The tragic death of Allie has caused Holden to express low self esteem, self destructive behavior, and devious actions. Through Salinger’s use of dialogue, it helps express Holden’s behaviors and thoughts towards facing different situations that arise throughout the novel. Salinger also presents Holden in first person, which allows the reader to enter the fantasy world and suffering of which Holden is encountering. Salinger as the author, incorporates his own troubles into Holden's character, which connects the author and the protagonist. Salinger not only develops the story, but he also weaves in how Holden is different from most adolescents, especially through his behaviors.
The Psychodynamic approach was created by Sigmund Freud, the theory is over 100 years old, Freud was interested in helping people, he mainly looked at the unconscious mind, he also looked at relationships and what the functions of our dreams are. Freud developed stages of development which consist of 8 stages, trust vs mistrust, autonomy vs shame, initiative vs guilt, industry vs inferiority, ego identity vs role confusion, intimacy vs isolation, generativity vs stagnation and ego integrity vs despair. His stages focus on the needs for healthy development at a certain age, and social crises. If someone accomplishes this then they develop a basic virtue which can then be used to work our crises in later life, failure can result in an inability
Although the affects that divorce has on a child differs depending on the child, and their unique circumstances, years of research continue to reveal the negative effects and influence it is has on children and the development of their personality. While it is not guaranteed that divorce will alter a child's personality, it does greatly increase the possibility. No matter what age a child is, divorce introduces a massive change into their life. Adjusting to this monumental life change can cause a child to suffer from symptoms of psychological distress, and emotional scars that could possibly last into adulthood. A child suffering emotionally from their parents' divorce could develop new personality traits as coping mechanisms in an attempt to deal with their deep and lasting emotional trauma.
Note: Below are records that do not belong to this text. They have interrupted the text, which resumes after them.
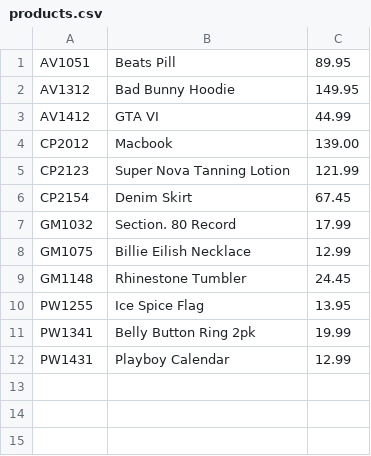
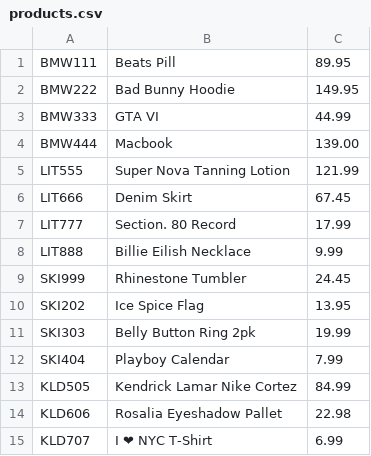
Before and after one commit to BryaWoods/online-store, a CSV file: products.csv, drawn as a sheet; removed rows and columns are numbered as before the commit, all else as after; the diff names each change by its address in the sheet, - before the commit and + after, or states it on an @@ line.

```diff
--- a/products.csv
+++ b/products.csv
-A1: AV1051
+A1: BMW111
-A2: AV1312
+A2: BMW222
-A3: AV1412
+A3: BMW333
-A4: CP2012
+A4: BMW444
-A5: CP2123
+A5: LIT555
-A6: CP2154
+A6: LIT666
-A7: GM1032
+A7: LIT777
-row 8: GM1075 | Billie Eilish Necklace | 12.99
+row 8: LIT888 | Billie Eilish Necklace | 9.99
-A9: GM1148
+A9: SKI999
-A10: PW1255
+A10: SKI202
-A11: PW1341
+A11: SKI303
-row 12: PW1431 | Playboy Calendar | 12.99
+row 12: SKI404 | Playboy Calendar | 7.99
+row 13: KLD505 | Kendrick Lamar Nike Cortez | 84.99
+row 14: KLD606 | Rosalia Eyeshadow Pallet | 22.98
+row 15: KLD707 | I ❤ NYC T-Shirt | 6.99
```
Also changed, not shown: 2 other files.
Erikson was highly influenced by Sigmund Freud’s Psychoanalytical Theory of Development. Although, at first Freud was limited to childhood based on the phallic stage, Erikson focused on developing a lifespan theory. The eight stages are as followed: Trust vs. Mistrust (infancy): The basic and fundamental psychological task is for infants to develop a sense that their needs will be met by the outside world. Is their caregiver responsive, reliable, and willing to meet their needs? That basic trust is facilitated by a responsive caregiver once an infant gets hungry, injured, or needs to be changed.
It is now too often the case industry conveys that information about mental disorders. While this education may be very beneficial in sensitizing populations to the mental health needs of children and adolescents it also holds the risk of distorted messages being conveyed to an anxious and needy populous, may limit the full potential of an appropriate diagnostic evaluation and limit the treatment options considered. Furthermore, oppression and domination are known to impact children and young adults in the foster care system. “Young people that are obstructed or prevented from becoming competent or from being able to communicate their opinions, desires, and emotions experienced a form of oppression” (Bruskas, Delilah, R.N., M.N. 2008).
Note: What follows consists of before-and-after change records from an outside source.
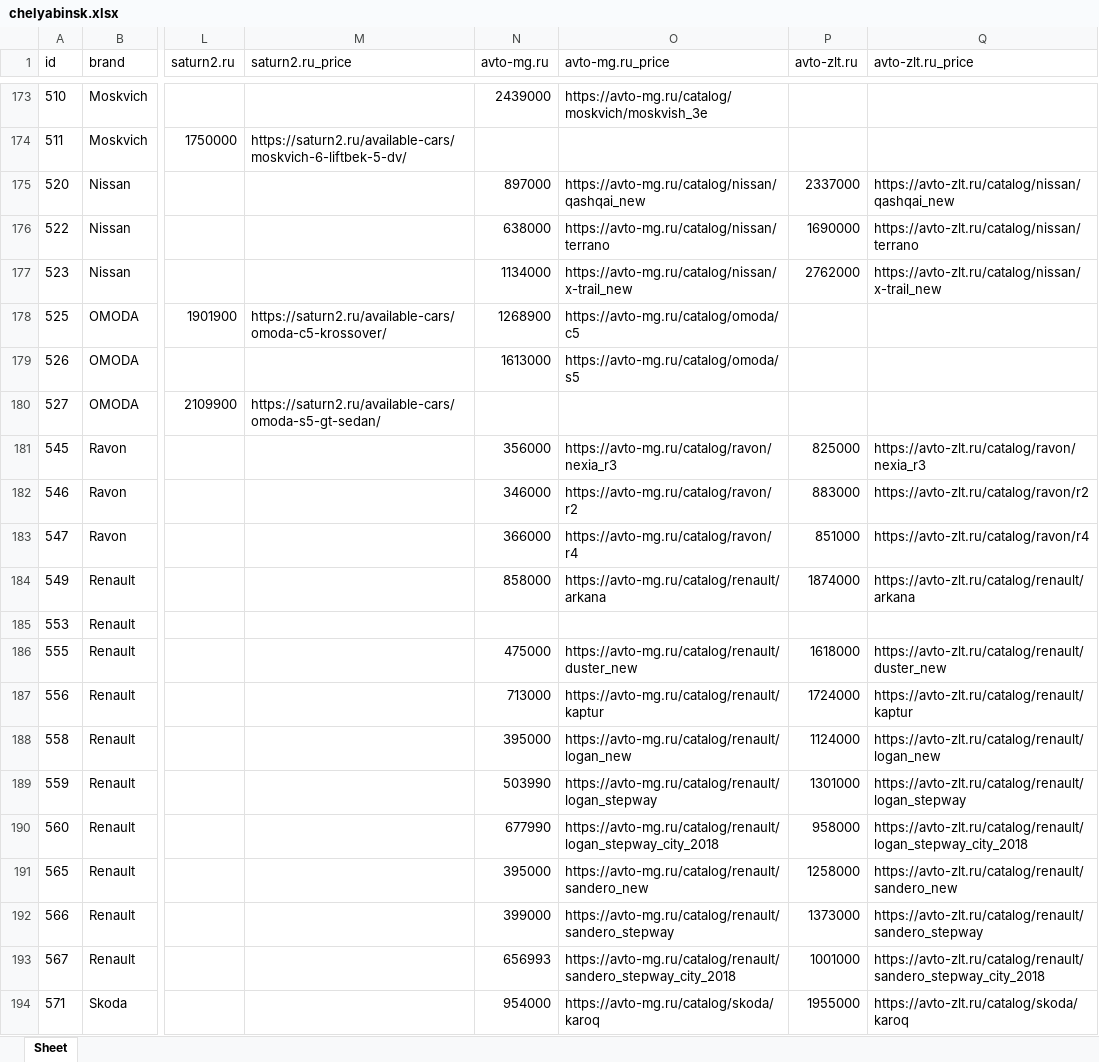
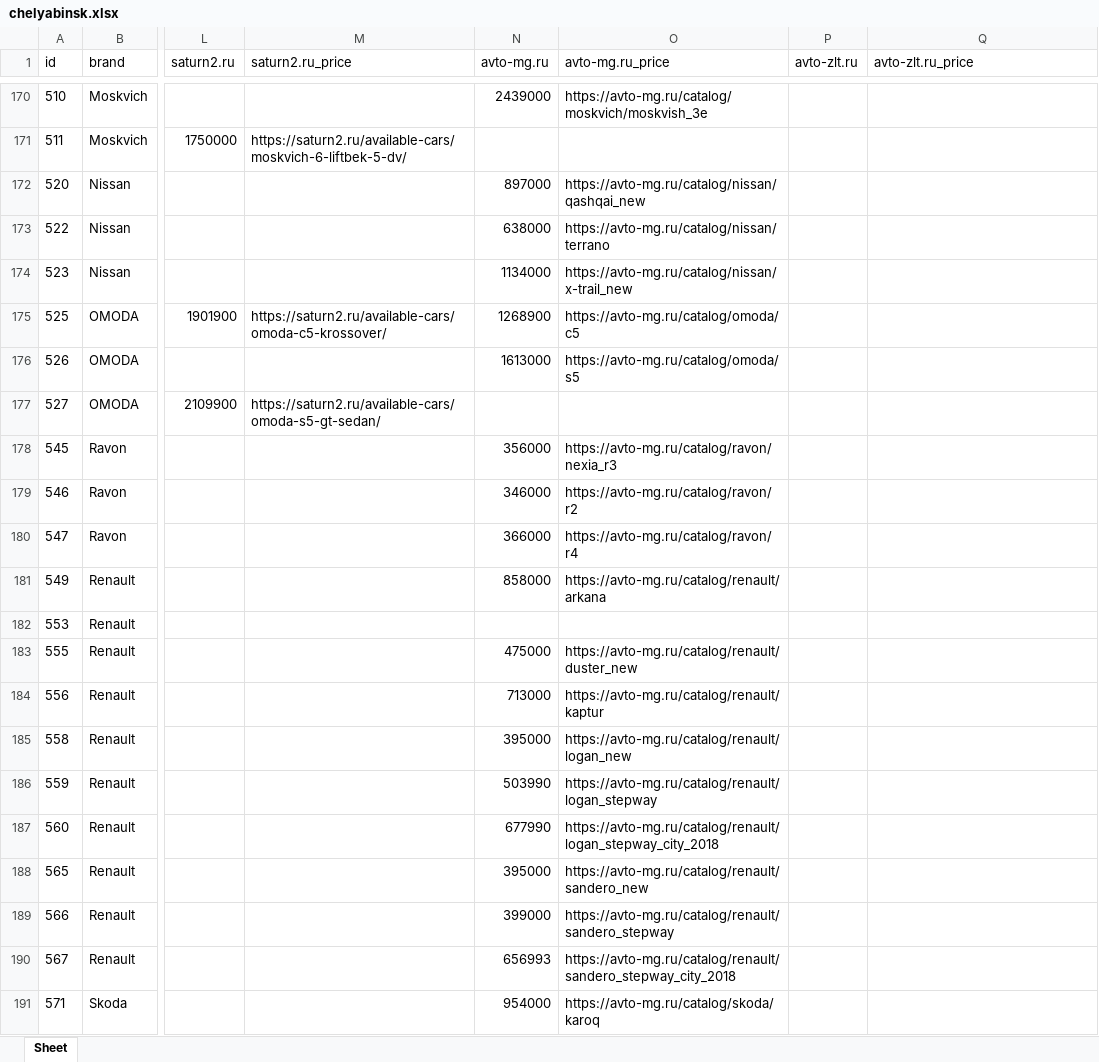
Before and after one commit to AlekseyNushtaev/AutoPars010824, an Excel workbook: xlsx/chelyabinsk.xlsx, sheet Sheet, drawn as a sheet; only a part is shown, gaps mark what is left out; values as stored, in another font and other column widths than the file's, no borders; addresses are those after the commit; the diff covers the shown part only; the diff names each change by its address in the sheet, - before the commit and + after, or states it on an @@ line.

```diff
--- a/xlsx/chelyabinsk.xlsx (sheet Sheet)
+++ b/xlsx/chelyabinsk.xlsx (sheet Sheet)
-P172 (avto-zlt.ru): 2337000
+P172 (avto-zlt.ru): (empty)
-Q172 (avto-zlt.ru_price): https://avto-zlt.ru/catalog/nissan/qashqai_new
+Q172 (avto-zlt.ru_price): (empty)
-P173 (avto-zlt.ru): 1690000
+P173 (avto-zlt.ru): (empty)
-Q173 (avto-zlt.ru_price): https://avto-zlt.ru/catalog/nissan/terrano
+Q173 (avto-zlt.ru_price): (empty)
-P174 (avto-zlt.ru): 2762000
+P174 (avto-zlt.ru): (empty)
-Q174 (avto-zlt.ru_price): https://avto-zlt.ru/catalog/nissan/x-trail_new
+Q174 (avto-zlt.ru_price): (empty)
-P178 (avto-zlt.ru): 825000
+P178 (avto-zlt.ru): (empty)
-Q178 (avto-zlt.ru_price): https://avto-zlt.ru/catalog/ravon/nexia_r3
+Q178 (avto-zlt.ru_price): (empty)
-P179 (avto-zlt.ru): 883000
+P179 (avto-zlt.ru): (empty)
-Q179 (avto-zlt.ru_price): https://avto-zlt.ru/catalog/ravon/r2
+Q179 (avto-zlt.ru_price): (empty)
-P180 (avto-zlt.ru): 851000
+P180 (avto-zlt.ru): (empty)
-Q180 (avto-zlt.ru_price): https://avto-zlt.ru/catalog/ravon/r4
+Q180 (avto-zlt.ru_price): (empty)
-P181 (avto-zlt.ru): 1874000
+P181 (avto-zlt.ru): (empty)
-Q181 (avto-zlt.ru_price): https://avto-zlt.ru/catalog/renault/arkana
+Q181 (avto-zlt.ru_price): (empty)
-P183 (avto-zlt.ru): 1618000
+P183 (avto-zlt.ru): (empty)
-Q183 (avto-zlt.ru_price): https://avto-zlt.ru/catalog/renault/duster_new
+Q183 (avto-zlt.ru_price): (empty)
-P184 (avto-zlt.ru): 1724000
+P184 (avto-zlt.ru): (empty)
-Q184 (avto-zlt.ru_price): https://avto-zlt.ru/catalog/renault/kaptur
+Q184 (avto-zlt.ru_price): (empty)
-P185 (avto-zlt.ru): 1124000
+P185 (avto-zlt.ru): (empty)
-Q185 (avto-zlt.ru_price): https://avto-zlt.ru/catalog/renault/logan_new
+Q185 (avto-zlt.ru_price): (empty)
-P186 (avto-zlt.ru): 1301000
+P186 (avto-zlt.ru): (empty)
-Q186 (avto-zlt.ru_price): https://avto-zlt.ru/catalog/renault/logan_stepway
+Q186 (avto-zlt.ru_price): (empty)
-P187 (avto-zlt.ru): 958000
+P187 (avto-zlt.ru): (empty)
-Q187 (avto-zlt.ru_price): https://avto-zlt.ru/catalog/renault/logan_stepway_city_2018
+Q187 (avto-zlt.ru_price): (empty)
-P188 (avto-zlt.ru): 1258000
+P188 (avto-zlt.ru): (empty)
-Q188 (avto-zlt.ru_price): https://avto-zlt.ru/catalog/renault/sandero_new
+Q188 (avto-zlt.ru_price): (empty)
-P189 (avto-zlt.ru): 1373000
+P189 (avto-zlt.ru): (empty)
-Q189 (avto-zlt.ru_price): https://avto-zlt.ru/catalog/renault/sandero_stepway
+Q189 (avto-zlt.ru_price): (empty)
-P190 (avto-zlt.ru): 1001000
+P190 (avto-zlt.ru): (empty)
-Q190 (avto-zlt.ru_price): https://avto-zlt.ru/catalog/renault/sandero_stepway_city_2018
+Q190 (avto-zlt.ru_price): (empty)
-P191 (avto-zlt.ru): 1955000
+P191 (avto-zlt.ru): (empty)
-Q191 (avto-zlt.ru_price): https://avto-zlt.ru/catalog/skoda/karoq
+Q191 (avto-zlt.ru_price): (empty)
```
Also changed, not shown: 3 removed rows and 154 edited cells elsewhere in this sheet, id.xlsx, xlsx/cheboksari.xlsx, 22 other files.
Two major themes of family dynamics and childhood victimization are a constant thread found in juvenile delinquency research and literature. Specific family structures contribute to the likelihood of delinquency more than others. Nuclear, blended, parental cohabitation, single parent, and incarcerated parent family structures affect the incidences of juvenile delinquency to varying degrees. Adding one variable on top of others compounds the stressors that increase the probability of juvenile delinquency. Each style of the family unit has traits that alter the risk of delinquency.
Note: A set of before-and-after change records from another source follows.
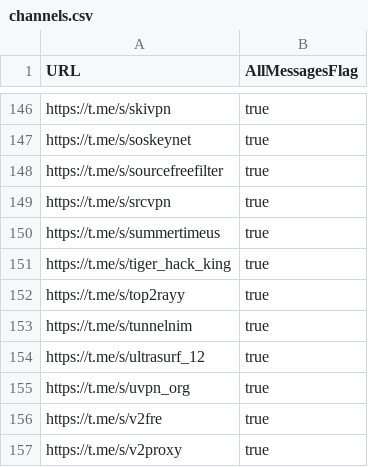
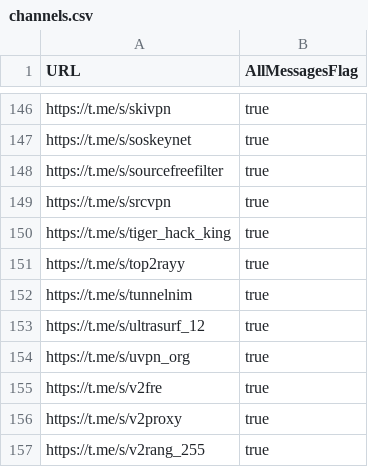
Before and after one commit to sakha1370/V2rayCollector, a CSV file: channels.csv, drawn as a sheet; only a part is shown, gaps mark what is left out; the shorter side is filled out with more unchanged rows.

```diff
--- a/channels.csv
+++ b/channels.csv
@@ -149,3 +149,2 @@ https://t.me/s/sourcefreefilter,true
 https://t.me/s/srcvpn,true
-https://t.me/s/summertimeus,true
 https://t.me/s/tiger_hack_king,true
```
Also changed, not shown: 8 other files.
The child behaviour changes and develops in a morally suitable way and adopt the values from his/her parents; new skills and knowledge. Lastly, the Genital stage (12 years and up). This is the last stage of the personality development where puberty begins. During this stage, if all other stages have been successfully achieved, the teenager develops an appropriative sexual behaviour that may lead into a loving relationship, marriage or child birth. Conclusion Overall, I find it hard to disagree with Freud’s Freud’s findings or case studies as they may have been a bit extreme seeing that it would not be applicable or considered to today’s standard.
1. What do you know about the negative effects that isolation can have on families? The negative effects that isolation can have in a family are devastating. As it’s explained in our book, “Isolation has a number of negative effects on families. It limits role models for children.
His theory explains that if these basic needs are not met, the infant will not develop trust and present anxious behavior. This data is supplemented by Bowlby’s attachment theory, which expresses insecure attachment in infancy causes increased behavioral problems later in development (Carlson, 1998). By experiencing an unsafe environment as an infant, Erikson believed that the infant would grow up untrustworthy of others. Muhammad was faced with adversity as an infant. The adversity presented in his life challenged his personal and spiritual self-development.